When Maria Davis was diagnosed with AIDS in 1998—an illness that had already taken the lives of many in her Harlem neighborhood—she sought a remedy beyond the parameters of medical care at a venue where she could express her pain to others: the Apollo Theater.
"I tell everyone, if I can survive, you can survive, too, as long as you have a culture around you to support you," Davis said. "For me, that culture is the Apollo Theater."
The Apollo Theater has a long history as a community sanctuary. Since its founding in 1913, the theater has been a hotbed for cultural expression and a source of pride for the surrounding community. Its walls have resonated with the music of many of the great African-American musicians over the last 70 years, including Bessie Smith, Nat "King" Cole, James Brown, and the Jackson 5. Though rezoning negotiations threaten to alter the face of 125th Street, Columbia University's Oral History Research Office and the Apollo Theater Foundation, Inc. have recently joined together to preserve the theater's history through the creation of the Apollo Theater Oral History Project.
The project—planned to begin in December as part of the Apollo's 75th anniversary celebration—will feature about 40 audio interviews and 30 video interviews with performers, audience members, political leaders, and locals selected to discuss the theater's significance in their lives. The more than 150 hours of recorded interviews will be made accessible to the public Jan. 1, 2011.

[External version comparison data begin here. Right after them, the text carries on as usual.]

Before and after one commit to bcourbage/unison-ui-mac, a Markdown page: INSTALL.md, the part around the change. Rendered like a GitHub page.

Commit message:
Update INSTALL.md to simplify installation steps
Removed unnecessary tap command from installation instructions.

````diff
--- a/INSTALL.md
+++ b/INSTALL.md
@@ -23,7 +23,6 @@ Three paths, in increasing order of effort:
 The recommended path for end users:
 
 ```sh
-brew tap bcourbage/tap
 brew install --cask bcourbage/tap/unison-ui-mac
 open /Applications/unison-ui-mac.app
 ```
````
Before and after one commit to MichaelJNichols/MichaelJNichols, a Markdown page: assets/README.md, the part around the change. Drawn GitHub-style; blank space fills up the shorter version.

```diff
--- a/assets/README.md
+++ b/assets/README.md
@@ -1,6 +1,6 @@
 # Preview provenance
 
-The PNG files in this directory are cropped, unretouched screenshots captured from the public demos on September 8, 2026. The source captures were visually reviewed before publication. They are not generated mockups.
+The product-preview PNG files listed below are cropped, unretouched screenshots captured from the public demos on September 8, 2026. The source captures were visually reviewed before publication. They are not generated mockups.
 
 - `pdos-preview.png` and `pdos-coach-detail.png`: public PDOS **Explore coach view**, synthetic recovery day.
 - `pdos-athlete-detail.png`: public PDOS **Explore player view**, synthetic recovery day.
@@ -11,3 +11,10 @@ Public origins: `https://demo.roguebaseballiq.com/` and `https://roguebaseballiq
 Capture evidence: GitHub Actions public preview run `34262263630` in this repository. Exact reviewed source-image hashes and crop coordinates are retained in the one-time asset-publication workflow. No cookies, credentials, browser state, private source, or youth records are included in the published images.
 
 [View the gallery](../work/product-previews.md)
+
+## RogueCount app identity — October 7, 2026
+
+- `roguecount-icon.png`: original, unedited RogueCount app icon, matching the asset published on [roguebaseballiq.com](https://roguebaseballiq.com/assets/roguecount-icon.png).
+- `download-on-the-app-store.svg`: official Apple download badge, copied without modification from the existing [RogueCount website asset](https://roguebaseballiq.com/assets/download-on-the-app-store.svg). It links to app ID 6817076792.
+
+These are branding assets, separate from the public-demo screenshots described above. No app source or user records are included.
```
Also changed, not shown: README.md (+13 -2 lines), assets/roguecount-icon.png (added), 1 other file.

"We invite those that we'll interview to go back in time and recall their earliest involvement at the Apollo, to really dig into the deepest parts of their memory," Columbia's Oral History Research Office Director Mary Marshall Clark said.
In addition to preserving the theater's legacy, the archive will also be an important resource for students looking to see Harlem through the eyes of locals.
Mark Phillipson, senior program specialist at the Columbia Center for New Media Teaching and Learning, explained that the recordings will help students gain a greater understanding of the area," drive educational activities into the community, and have what goes on in the community feed immediate study."
One professor participating in the development of the project is English and Comparative Literature Professor Robert O'Meally. The founder and former director of Columbia's Center for Jazz Studies, O'Meally has been deeply involved since the project's planning first began, participating in discussions regarding who and what the interviews should focus on.
"What's important is that the Apollo is not Carnegie Hall," O'Meally said. "Unlike at Carnegie, in the Apollo, you had to get up and dance. The audience played such a crucial role in keeping the standards tremendously high. And that is important—the community insisted that its music was as good as it could possibly be."
In addition to the audio and video recordings, a documentary of the theater's history and an exhibition featuring its memorabilia will also be open to the public.
"It's really something special that Columbia and the Apollo are doing this together," Harlem resident Frank Greene said. "This place brings back memories from when I came here as a child. Without the Apollo, a part of the past would be erased that I would never be able to get back."
The project does not mark the beginning of the relationship between Columbia and the Apollo. Two years ago, Columbia's Oral History Research Department and the Apollo's education department worked in collaboration with Harlem's P.S. 154 to integrate the theater's history and its neighborhood into the school's curriculum. Last year, a program was launched in which fifth graders met with a group of Harlem residents called "Significant Elders" and interviewed them about their experiences at the theater.
Director of Education Shirley Taylor said she hopes the program will make a lasting impression on the students and "will have a positive impact on shaping who they become as contributors to society."
"At the Apollo, we believe that we sit on this incredible treasure of American culture, and that there have been so many individuals who have made this theater so important to world culture," added Vice President of Programming Laura Greer. "We're hoping that this project will clarify the reasons why this has been such an important theater and that it will remain important for future generations."